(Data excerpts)
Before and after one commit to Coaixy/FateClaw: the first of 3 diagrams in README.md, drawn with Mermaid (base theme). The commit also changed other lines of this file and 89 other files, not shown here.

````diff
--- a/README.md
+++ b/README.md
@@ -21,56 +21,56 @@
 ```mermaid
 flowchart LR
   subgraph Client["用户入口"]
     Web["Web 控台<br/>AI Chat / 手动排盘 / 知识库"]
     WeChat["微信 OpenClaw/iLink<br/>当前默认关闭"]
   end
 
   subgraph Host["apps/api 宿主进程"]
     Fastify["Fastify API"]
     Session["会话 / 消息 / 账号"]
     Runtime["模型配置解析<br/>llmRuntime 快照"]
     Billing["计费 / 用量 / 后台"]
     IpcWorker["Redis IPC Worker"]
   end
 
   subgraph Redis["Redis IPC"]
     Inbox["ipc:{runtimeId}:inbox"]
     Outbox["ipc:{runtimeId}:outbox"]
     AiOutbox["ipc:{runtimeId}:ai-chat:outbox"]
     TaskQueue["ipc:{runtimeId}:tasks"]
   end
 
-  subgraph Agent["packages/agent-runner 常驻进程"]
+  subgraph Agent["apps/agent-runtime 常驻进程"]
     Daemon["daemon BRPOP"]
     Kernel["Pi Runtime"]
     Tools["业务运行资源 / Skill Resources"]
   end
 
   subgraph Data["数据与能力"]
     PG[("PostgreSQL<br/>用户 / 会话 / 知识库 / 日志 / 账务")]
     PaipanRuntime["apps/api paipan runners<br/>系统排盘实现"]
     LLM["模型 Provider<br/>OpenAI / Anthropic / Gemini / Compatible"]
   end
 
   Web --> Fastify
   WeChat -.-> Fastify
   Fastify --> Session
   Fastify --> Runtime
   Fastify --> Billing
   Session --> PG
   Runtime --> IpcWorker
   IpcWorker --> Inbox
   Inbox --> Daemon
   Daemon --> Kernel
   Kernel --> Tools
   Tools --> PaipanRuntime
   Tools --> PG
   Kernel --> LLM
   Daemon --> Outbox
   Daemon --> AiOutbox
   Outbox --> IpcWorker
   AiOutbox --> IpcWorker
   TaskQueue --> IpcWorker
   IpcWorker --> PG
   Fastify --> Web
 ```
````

--

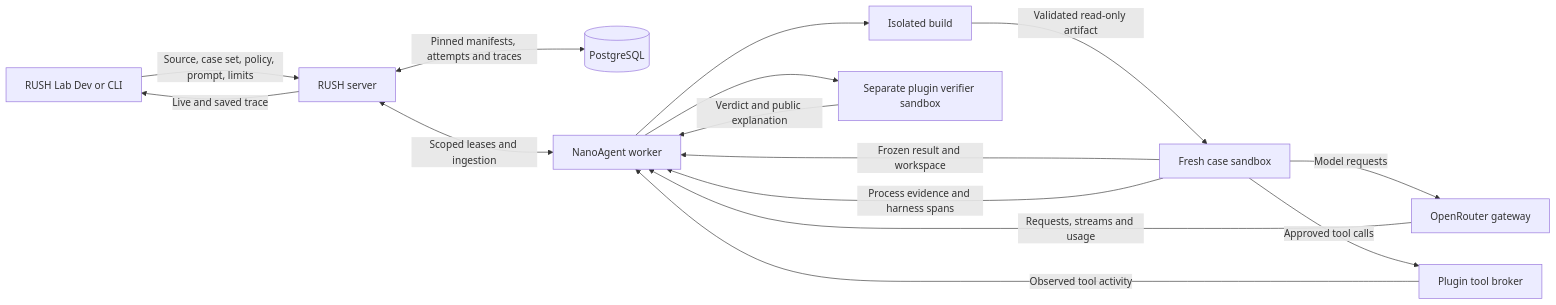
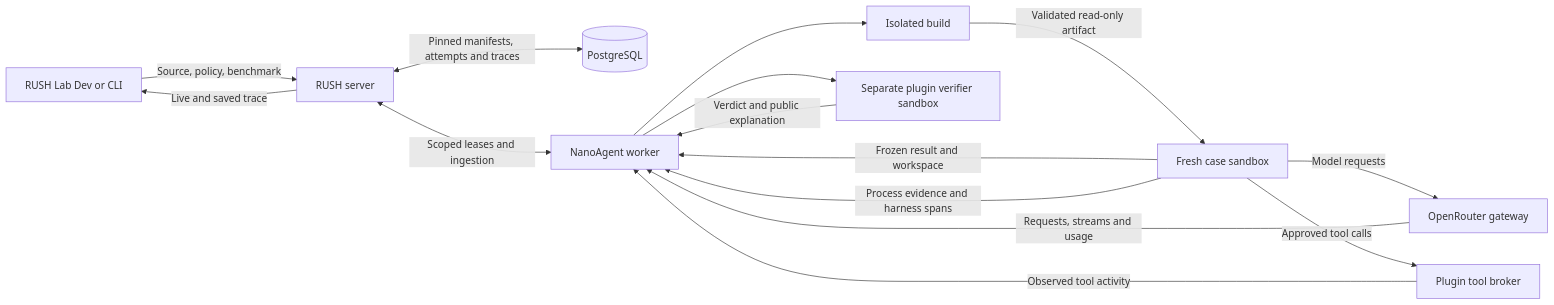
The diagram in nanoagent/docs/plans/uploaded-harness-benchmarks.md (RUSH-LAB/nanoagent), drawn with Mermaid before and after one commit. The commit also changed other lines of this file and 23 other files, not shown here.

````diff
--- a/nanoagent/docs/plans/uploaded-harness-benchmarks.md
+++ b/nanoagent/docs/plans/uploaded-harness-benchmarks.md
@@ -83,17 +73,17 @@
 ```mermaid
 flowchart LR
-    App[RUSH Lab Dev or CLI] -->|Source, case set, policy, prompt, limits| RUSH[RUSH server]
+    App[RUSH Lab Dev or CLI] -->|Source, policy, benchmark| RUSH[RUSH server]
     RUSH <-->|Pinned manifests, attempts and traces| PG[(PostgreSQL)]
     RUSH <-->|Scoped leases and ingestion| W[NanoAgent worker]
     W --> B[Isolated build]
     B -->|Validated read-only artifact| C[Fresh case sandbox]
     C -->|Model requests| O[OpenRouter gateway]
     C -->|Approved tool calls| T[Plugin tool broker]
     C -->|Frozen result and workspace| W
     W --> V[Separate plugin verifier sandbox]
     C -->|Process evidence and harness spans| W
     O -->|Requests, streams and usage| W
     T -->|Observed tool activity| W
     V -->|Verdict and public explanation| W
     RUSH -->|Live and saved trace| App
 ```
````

--

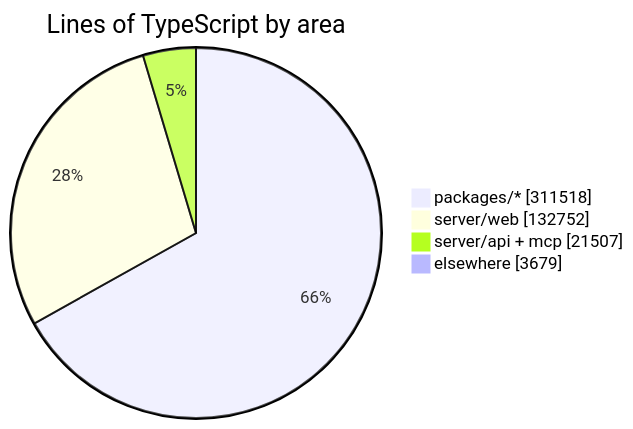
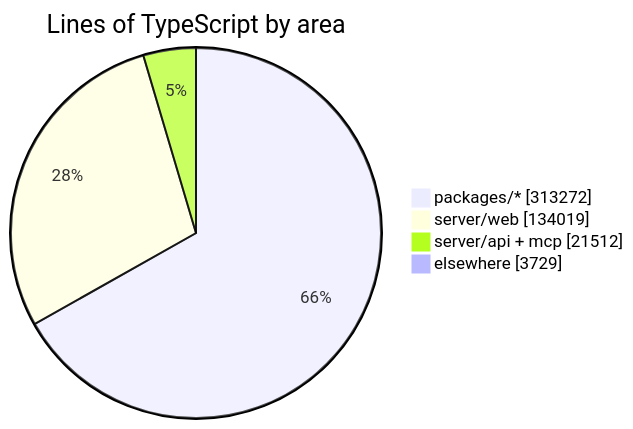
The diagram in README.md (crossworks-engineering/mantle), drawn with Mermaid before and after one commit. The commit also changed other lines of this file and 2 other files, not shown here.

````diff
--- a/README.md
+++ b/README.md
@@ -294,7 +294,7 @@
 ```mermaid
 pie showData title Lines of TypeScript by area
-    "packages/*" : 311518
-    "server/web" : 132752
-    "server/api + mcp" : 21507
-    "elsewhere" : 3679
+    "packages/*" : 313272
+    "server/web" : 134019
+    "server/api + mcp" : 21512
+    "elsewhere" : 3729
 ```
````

# WORK REQUIRED
All lines above from the one with "会话 / 知识库 / 日志" to the one with "AiOutbox --> IpcWorker", inclusive, should be copied exactly, and no other lines.

# WRITTEN SOLUTION
     PG[("PostgreSQL<br/>用户 / 会话 / 知识库 / 日志 / 账务")]
     PaipanRuntime["apps/api paipan runners<br/>系统排盘实现"]
     LLM["模型 Provider<br/>OpenAI / Anthropic / Gemini / Compatible"]
   end
 
   Web --> Fastify
   WeChat -.-> Fastify
   Fastify --> Session
   Fastify --> Runtime
   Fastify --> Billing
   Session --> PG
   Runtime --> IpcWorker
   IpcWorker --> Inbox
   Inbox --> Daemon
   Daemon --> Kernel
   Kernel --> Tools
   Tools --> PaipanRuntime
   Tools --> PG
   Kernel --> LLM
   Daemon --> Outbox
   Daemon --> AiOutbox
   Outbox --> IpcWorker
   AiOutbox --> IpcWorker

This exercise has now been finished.